PROBLEM TO SOLVE ▸ Write every entry out again exactly, please, and skip the pictures.
++++++
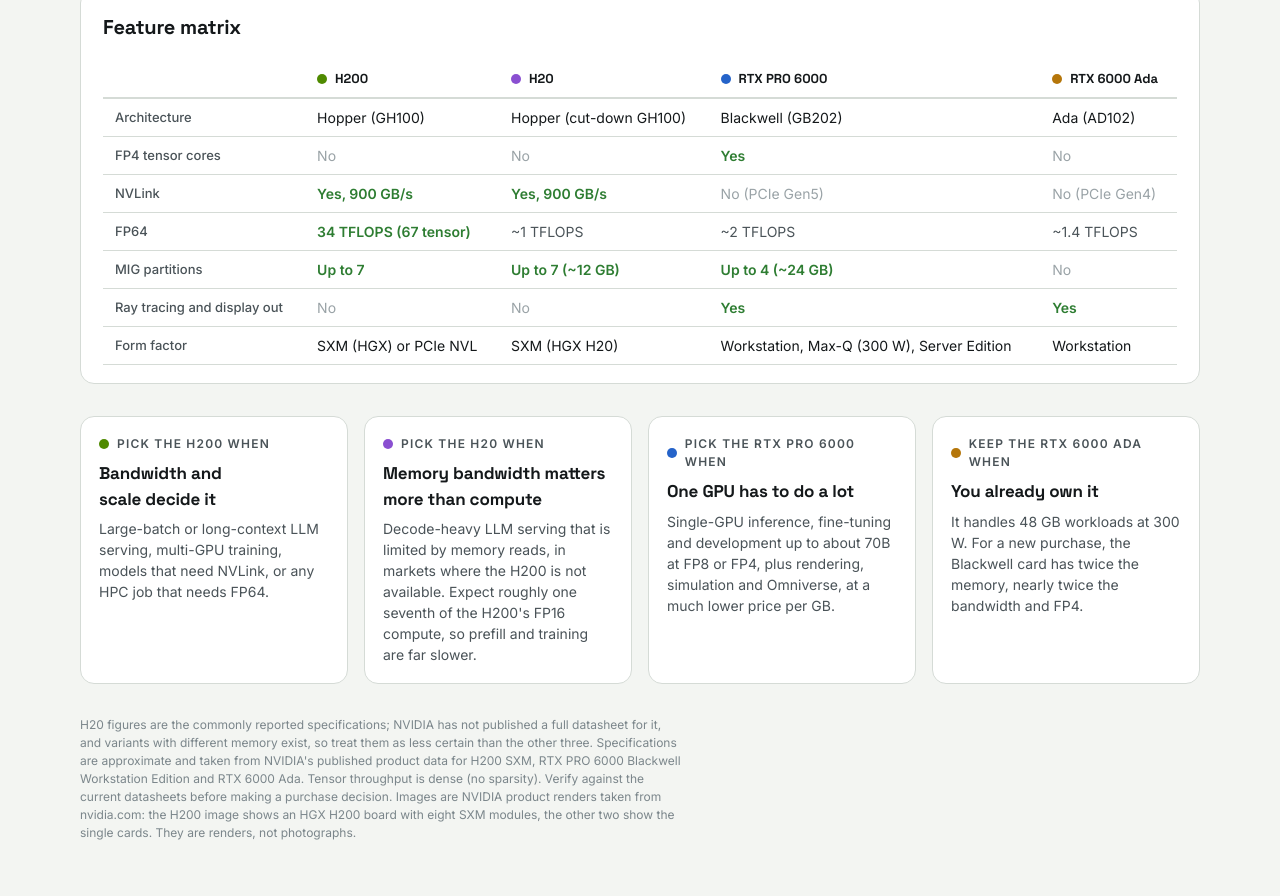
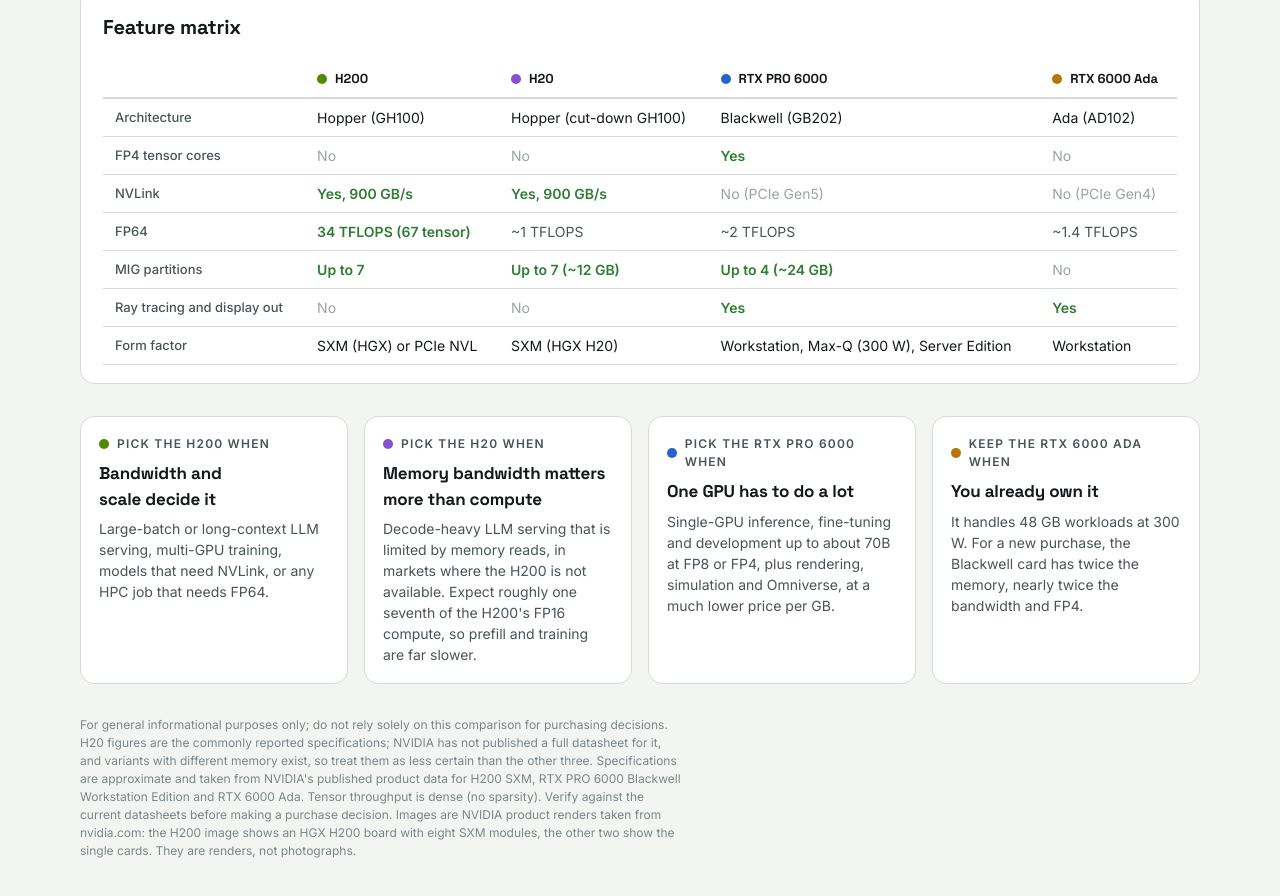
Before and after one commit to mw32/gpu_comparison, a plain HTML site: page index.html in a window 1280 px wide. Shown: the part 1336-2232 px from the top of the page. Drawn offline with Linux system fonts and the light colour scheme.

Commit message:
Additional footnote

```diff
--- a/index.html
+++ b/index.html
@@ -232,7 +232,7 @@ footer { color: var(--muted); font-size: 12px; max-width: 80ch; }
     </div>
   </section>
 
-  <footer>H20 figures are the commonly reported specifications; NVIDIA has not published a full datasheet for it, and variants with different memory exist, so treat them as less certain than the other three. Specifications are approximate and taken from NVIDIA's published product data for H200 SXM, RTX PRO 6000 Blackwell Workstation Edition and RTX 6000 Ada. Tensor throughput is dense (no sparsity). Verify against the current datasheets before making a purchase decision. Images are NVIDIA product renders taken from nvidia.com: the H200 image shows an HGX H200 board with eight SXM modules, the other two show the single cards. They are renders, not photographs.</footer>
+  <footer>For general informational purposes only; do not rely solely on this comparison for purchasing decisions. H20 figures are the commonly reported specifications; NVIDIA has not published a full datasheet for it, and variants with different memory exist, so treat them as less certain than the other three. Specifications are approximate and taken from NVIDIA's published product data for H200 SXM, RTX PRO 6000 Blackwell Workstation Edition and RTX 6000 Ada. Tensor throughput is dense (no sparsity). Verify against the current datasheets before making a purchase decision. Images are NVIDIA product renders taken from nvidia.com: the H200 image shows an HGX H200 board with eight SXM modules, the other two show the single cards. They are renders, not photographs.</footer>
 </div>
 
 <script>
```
++++++
RESULT FOR THIS EXERCISE ▸
Before and after one commit to mw32/gpu_comparison, a plain HTML site: page index.html in a window 1280 px wide. Shown: the part 1336-2232 px from the top of the page. Drawn offline with Linux system fonts and the light colour scheme.

Commit message:
Additional footnote

```diff
--- a/index.html
+++ b/index.html
@@ -232,7 +232,7 @@ footer { color: var(--muted); font-size: 12px; max-width: 80ch; }
     </div>
   </section>
 
-  <footer>H20 figures are the commonly reported specifications; NVIDIA has not published a full datasheet for it, and variants with different memory exist, so treat them as less certain than the other three. Specifications are approximate and taken from NVIDIA's published product data for H200 SXM, RTX PRO 6000 Blackwell Workstation Edition and RTX 6000 Ada. Tensor throughput is dense (no sparsity). Verify against the current datasheets before making a purchase decision. Images are NVIDIA product renders taken from nvidia.com: the H200 image shows an HGX H200 board with eight SXM modules, the other two show the single cards. They are renders, not photographs.</footer>
+  <footer>For general informational purposes only; do not rely solely on this comparison for purchasing decisions. H20 figures are the commonly reported specifications; NVIDIA has not published a full datasheet for it, and variants with different memory exist, so treat them as less certain than the other three. Specifications are approximate and taken from NVIDIA's published product data for H200 SXM, RTX PRO 6000 Blackwell Workstation Edition and RTX 6000 Ada. Tensor throughput is dense (no sparsity). Verify against the current datasheets before making a purchase decision. Images are NVIDIA product renders taken from nvidia.com: the H200 image shows an HGX H200 board with eight SXM modules, the other two show the single cards. They are renders, not photographs.</footer>
 </div>
 
 <script>
```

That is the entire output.